Gerry LaFemina | 64 comments Mod
Let's talk about what's going on in contemporary poetry--there's so much diversity, yet so much leaves me cold (and not in the Emily Dickinson way, in which no fire can warm me up). Still, I'm fired up by poetry all the time. I'm excited by, for instance, Debrau Landau's work and am looking forward to teaching her latest book with my students. She doesn't write a poem I could write, but her intense lyricism is fantastic...


message 2: by Gerry (last edited Nov 16, 2011 07:24PM) (new)

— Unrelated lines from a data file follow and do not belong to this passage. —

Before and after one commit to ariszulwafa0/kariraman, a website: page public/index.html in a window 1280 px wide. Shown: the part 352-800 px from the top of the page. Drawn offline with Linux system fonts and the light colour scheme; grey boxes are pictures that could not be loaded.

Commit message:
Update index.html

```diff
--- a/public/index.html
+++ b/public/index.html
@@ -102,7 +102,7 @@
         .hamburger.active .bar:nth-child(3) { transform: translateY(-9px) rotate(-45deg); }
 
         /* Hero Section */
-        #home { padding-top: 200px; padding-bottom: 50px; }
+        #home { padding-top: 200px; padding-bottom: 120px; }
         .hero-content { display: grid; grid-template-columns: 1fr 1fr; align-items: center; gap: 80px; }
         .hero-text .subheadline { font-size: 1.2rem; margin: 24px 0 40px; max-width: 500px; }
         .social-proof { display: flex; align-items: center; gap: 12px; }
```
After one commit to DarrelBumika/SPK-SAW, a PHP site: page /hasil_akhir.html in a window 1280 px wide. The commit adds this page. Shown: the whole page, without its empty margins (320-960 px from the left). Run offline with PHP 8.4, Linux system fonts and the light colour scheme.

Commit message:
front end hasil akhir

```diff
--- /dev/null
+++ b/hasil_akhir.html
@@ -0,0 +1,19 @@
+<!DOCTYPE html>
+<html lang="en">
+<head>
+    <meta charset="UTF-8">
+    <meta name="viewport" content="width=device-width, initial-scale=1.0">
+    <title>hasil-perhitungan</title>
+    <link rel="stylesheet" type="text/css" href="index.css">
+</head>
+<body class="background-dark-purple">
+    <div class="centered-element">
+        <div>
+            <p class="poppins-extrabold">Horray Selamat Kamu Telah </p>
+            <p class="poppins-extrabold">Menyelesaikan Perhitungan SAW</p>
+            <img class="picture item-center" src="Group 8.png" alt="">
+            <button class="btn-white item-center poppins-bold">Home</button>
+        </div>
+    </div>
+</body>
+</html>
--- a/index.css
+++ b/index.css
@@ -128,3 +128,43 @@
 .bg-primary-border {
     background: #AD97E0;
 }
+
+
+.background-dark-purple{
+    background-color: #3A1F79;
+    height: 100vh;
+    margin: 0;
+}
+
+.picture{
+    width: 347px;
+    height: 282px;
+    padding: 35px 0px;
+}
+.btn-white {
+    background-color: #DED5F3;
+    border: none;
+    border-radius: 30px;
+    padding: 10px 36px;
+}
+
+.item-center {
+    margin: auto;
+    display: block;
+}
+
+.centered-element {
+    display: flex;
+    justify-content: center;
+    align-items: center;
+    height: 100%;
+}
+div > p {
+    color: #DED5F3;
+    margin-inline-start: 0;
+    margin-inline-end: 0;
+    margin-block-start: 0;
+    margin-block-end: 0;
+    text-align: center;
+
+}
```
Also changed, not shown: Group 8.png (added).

Gerry LaFemina | 64 comments Mod
In his recent article in the Writers Chronicle, Tony Hoagland suggests that Frank O'Hara has become a greater influence in contemporary American poetry than people such as Richard Hugo, Galway Kinnell, Adrienne Rich, James Wright, Anne Sexton and other luminaries of the middle twentieth century. He also suggests that the influence of O'Hara seems to make for a poem with little depth. What do you think is happening in poetry today? what are you reading? what trends are you seeing?


message 3: by Elaine (new)

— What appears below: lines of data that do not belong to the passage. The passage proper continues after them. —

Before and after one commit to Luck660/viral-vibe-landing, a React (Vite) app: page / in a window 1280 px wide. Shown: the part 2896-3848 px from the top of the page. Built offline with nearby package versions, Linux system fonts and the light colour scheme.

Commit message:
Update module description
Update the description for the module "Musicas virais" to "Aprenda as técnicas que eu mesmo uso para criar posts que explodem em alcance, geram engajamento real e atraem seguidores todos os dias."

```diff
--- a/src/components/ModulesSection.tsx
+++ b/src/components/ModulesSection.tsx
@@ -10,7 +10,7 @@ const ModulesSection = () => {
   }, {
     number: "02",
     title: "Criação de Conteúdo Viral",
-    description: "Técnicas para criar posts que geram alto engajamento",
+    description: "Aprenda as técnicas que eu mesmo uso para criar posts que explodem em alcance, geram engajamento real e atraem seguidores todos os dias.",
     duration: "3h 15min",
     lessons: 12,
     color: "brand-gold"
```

Elaine Campbell (goodreadscomnickthegreek11) I think Bill Berkson is a fine comtemporary poet. He's in his '70s now, but he was considered a wunderkind when a young man, and he has lived up to that promise. I especially like the element of 'surprise' in his poetry, one element that makes good poetry beautiful.


message 4: by stevenallenmay (new)

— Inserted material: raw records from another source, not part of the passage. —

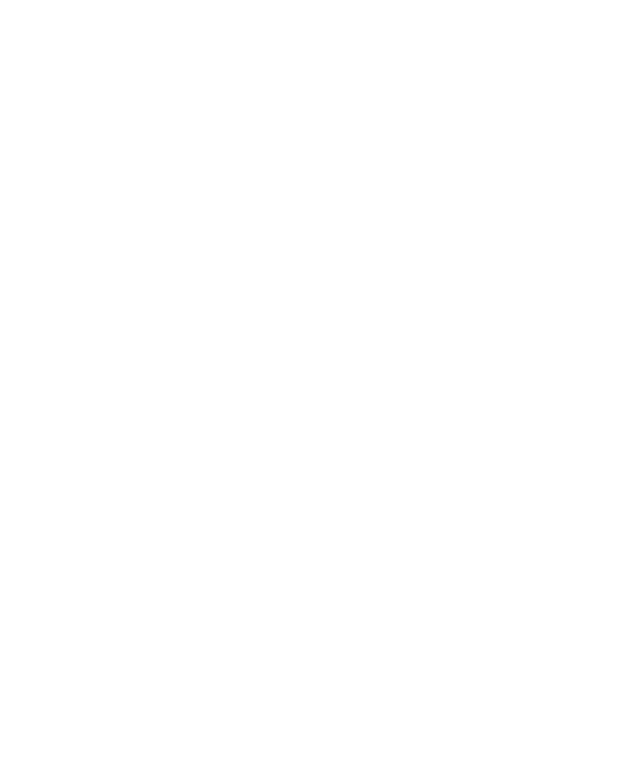
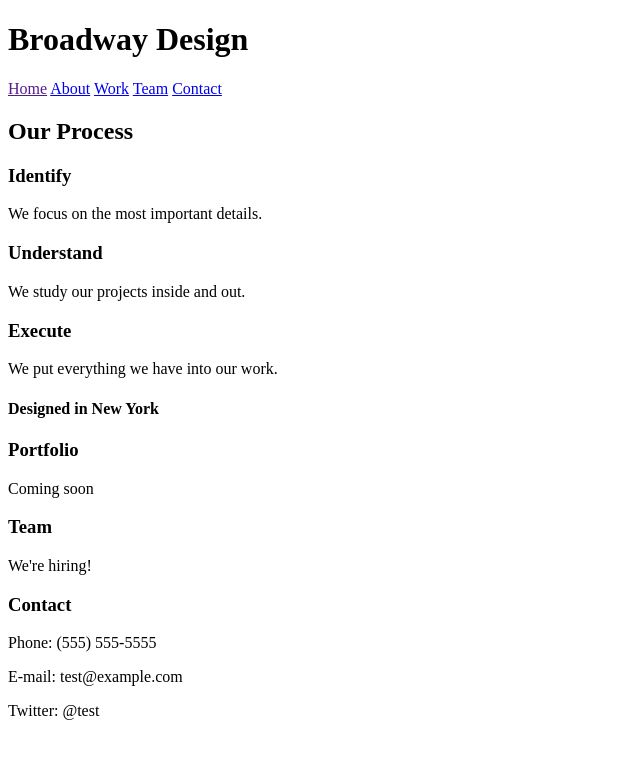
Before and after one commit to kes267/broadway, a plain HTML site: page index.html in a window 1280 px wide. Shown: the whole page, without its empty margins (0-640 px from the left). Drawn offline with Linux system fonts and the light colour scheme; files that its build step writes are made by us from their sources.

Commit message:
Core HTML code

```diff
--- a/index.html
+++ b/index.html
@@ -5,6 +5,36 @@
     <link href="./resources/css/style.css" type= "text/css" rel="stylesheet">
   </head>
   <body>
-
+    <div id="heading">
+      <h1>Broadway Design</h1>
+        <a href="">Home</a>
+        <a href=#about>About</a>
+        <a href=#work>Work</a>
+        <a href=#team>Team</a>
+        <a href=#contact>Contact</a>
+    </div>
+    <div id="about">
+      <h2>Our Process</h2>
+      <h3>Identify</h3>
+        <p>We focus on the most important details.</p>
+      <h3>Understand</h3>
+        <p>We study our projects inside and out.</p>
+      <h3>Execute</h3>
+        <p>We put everything we have into our work.</p>
+    </div>
+    <h4>Designed in New York</h4>
+    <div id="work">
+      <h3>Portfolio</h3>
+        <p>Coming soon</p>
+    </div>
+    <div id="team">
+      <h3>Team</h3>
+        <p>We're hiring!</p>
+    </div>
+    <div id="contact">
+      <h3>Contact</h3>
+        <p>Phone: (555) 555-5555</p>
+        <p>E-mail: test@example.com</p>
+        <p>Twitter: @test</p>
   </body>
 </html>
```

stevenallenmay | 1 comments I met Berkson in 2002, in Philadelphia at Kelly Writers House on UPenn campus. Nice bloke.


message 5: by Gerry (new)

Gerry LaFemina | 64 comments Mod
Elaine, would you post a few of Berkson's poems???


message 6: by Robert (new)

Robert | 5 comments Gerry, Hoagland's essay in the Chronicle hit some nails on the head. Dead on. There's a snarky, pretentious, hyper-ironic, inside jokester trend going on right now; Hoagland is objective about it, perhaps, but frankly, O'Hara's poems are a lot more engaging than some of what I'm seeing in journals these days, because at least you can understand it. That said--contemporary poetry is far too big and wild of a tree now to get hung up on any branch. If one's pissing you off, be a good monkey and hop over to another branch and you'll find your neo-formalist, your post-avante-gaurdians, your extended metaphorical lyricists, etc. There's a branch for every one. I very much enjoyed the intro to the anthology "American Hybrid," which discusses how far and wide and hybridized it all is now, rather than a bunch of clubs and cliques. (Though those still exist, I think....) With my poetry students I always compare it to a huge garden...there are many places to stroll, many berries to pick, and some spiky thorns here and there. But it's ALL GOOD.


message 7: by Gerry (new)

Gerry LaFemina | 64 comments Mod
Robert, I wish it were all good. So much of it just seems vapid. Or else maybe it's all good in the way donut holes are good. I like 'em. I like 'em a lot. But they're not dinner.

And, of course, I realize I sound like an elitist asshole at the moment, and I'm not. That's why part of this discussion heading is taste. I get some people like Miller Lite. I don't think of that stuff as beer...

Robert, I'm curious though, who are you reading? Who are you liking?


message 8: by Robert (new)

Robert | 5 comments Gerry, "ALL GOOD" only in the sense that it's a full-shelf and that there's something for everyone. I share your feeling though that a lot of it is vapid, and what bothers me the most is that it adds fuel to that general criticism of poetry: that it is out of touch, pretentious, elitist, etc. So I write--and read publicly--against that current.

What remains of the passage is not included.